Change detection data:

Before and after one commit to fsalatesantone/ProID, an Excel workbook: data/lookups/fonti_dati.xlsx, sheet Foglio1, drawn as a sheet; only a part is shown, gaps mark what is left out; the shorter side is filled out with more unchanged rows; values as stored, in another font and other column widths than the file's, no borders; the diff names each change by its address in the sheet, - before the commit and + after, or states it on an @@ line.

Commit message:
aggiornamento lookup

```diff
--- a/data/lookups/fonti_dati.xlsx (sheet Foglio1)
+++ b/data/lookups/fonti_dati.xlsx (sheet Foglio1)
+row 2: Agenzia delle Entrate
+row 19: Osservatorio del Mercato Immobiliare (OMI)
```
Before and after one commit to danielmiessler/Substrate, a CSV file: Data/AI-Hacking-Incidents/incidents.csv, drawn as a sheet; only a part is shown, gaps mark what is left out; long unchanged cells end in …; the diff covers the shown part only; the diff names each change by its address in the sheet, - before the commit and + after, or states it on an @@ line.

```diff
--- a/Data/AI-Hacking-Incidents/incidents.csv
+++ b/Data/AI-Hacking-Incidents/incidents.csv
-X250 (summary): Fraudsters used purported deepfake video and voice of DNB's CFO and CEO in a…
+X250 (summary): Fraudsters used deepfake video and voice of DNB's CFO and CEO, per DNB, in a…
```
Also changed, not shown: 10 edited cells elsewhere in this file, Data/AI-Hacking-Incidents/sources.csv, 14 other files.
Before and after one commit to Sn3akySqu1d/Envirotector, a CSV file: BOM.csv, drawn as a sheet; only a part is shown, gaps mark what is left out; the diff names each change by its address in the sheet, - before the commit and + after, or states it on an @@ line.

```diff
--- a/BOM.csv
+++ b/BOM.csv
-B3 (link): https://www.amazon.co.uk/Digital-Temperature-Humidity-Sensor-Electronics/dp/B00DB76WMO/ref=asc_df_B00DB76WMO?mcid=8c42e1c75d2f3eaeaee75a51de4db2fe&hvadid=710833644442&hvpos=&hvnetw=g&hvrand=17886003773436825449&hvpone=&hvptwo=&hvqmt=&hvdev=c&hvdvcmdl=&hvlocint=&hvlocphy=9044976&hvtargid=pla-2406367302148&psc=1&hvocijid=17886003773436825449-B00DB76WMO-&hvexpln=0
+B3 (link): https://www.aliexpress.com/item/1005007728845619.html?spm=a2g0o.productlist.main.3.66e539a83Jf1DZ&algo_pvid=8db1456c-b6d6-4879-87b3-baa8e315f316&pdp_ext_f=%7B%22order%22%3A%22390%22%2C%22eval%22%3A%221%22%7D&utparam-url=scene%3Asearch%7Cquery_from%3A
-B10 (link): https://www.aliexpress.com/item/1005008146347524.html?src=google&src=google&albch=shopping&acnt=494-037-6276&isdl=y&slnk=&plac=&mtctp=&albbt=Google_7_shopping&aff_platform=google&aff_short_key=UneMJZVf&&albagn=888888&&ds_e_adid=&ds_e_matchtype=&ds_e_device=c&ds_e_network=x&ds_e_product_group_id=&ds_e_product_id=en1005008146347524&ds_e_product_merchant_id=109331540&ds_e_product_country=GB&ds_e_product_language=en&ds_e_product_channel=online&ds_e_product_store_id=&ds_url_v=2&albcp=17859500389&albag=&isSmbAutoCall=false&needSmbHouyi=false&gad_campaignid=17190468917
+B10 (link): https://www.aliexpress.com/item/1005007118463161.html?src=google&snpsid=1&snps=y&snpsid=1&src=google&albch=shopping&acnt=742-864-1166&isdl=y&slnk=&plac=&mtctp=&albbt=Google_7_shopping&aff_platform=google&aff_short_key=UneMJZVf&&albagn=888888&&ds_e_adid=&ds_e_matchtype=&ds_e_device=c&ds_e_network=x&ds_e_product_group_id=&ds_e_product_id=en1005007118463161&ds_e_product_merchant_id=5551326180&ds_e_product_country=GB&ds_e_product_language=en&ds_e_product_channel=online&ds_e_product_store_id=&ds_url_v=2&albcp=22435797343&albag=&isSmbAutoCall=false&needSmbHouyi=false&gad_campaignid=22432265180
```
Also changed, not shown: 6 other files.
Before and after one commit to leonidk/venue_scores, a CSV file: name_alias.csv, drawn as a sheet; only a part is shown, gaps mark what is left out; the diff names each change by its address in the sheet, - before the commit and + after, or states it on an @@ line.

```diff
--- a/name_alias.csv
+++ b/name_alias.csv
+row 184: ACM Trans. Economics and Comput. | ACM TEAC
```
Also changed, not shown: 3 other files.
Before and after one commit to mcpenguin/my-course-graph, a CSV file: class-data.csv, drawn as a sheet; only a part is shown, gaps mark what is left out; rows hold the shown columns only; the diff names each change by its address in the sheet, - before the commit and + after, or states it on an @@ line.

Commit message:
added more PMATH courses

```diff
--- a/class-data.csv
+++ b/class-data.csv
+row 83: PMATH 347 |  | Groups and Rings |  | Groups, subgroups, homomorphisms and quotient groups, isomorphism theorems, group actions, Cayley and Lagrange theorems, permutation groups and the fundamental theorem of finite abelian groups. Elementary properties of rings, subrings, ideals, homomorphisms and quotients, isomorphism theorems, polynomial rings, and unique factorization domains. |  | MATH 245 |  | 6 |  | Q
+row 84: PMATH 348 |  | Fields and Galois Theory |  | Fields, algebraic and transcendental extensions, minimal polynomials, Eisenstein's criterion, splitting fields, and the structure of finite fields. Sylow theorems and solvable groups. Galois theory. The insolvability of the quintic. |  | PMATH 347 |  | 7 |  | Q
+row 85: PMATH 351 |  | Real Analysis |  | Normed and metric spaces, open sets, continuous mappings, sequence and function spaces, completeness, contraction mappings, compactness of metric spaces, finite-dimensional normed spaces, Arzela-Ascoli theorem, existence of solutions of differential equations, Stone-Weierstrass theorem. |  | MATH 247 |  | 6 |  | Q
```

Task requirements>
Check every line above for the string "Incidents" and copy those that have it.

Expected answer>
Before and after one commit to danielmiessler/Substrate, a CSV file: Data/AI-Hacking-Incidents/incidents.csv, drawn as a sheet; only a part is shown, gaps mark what is left out; long unchanged cells end in …; the diff covers the shown part only; the diff names each change by its address in the sheet, - before the commit and + after, or states it on an @@ line.
--- a/Data/AI-Hacking-Incidents/incidents.csv
+++ b/Data/AI-Hacking-Incidents/incidents.csv
Also changed, not shown: 10 edited cells elsewhere in this file, Data/AI-Hacking-Incidents/sources.csv, 14 other files.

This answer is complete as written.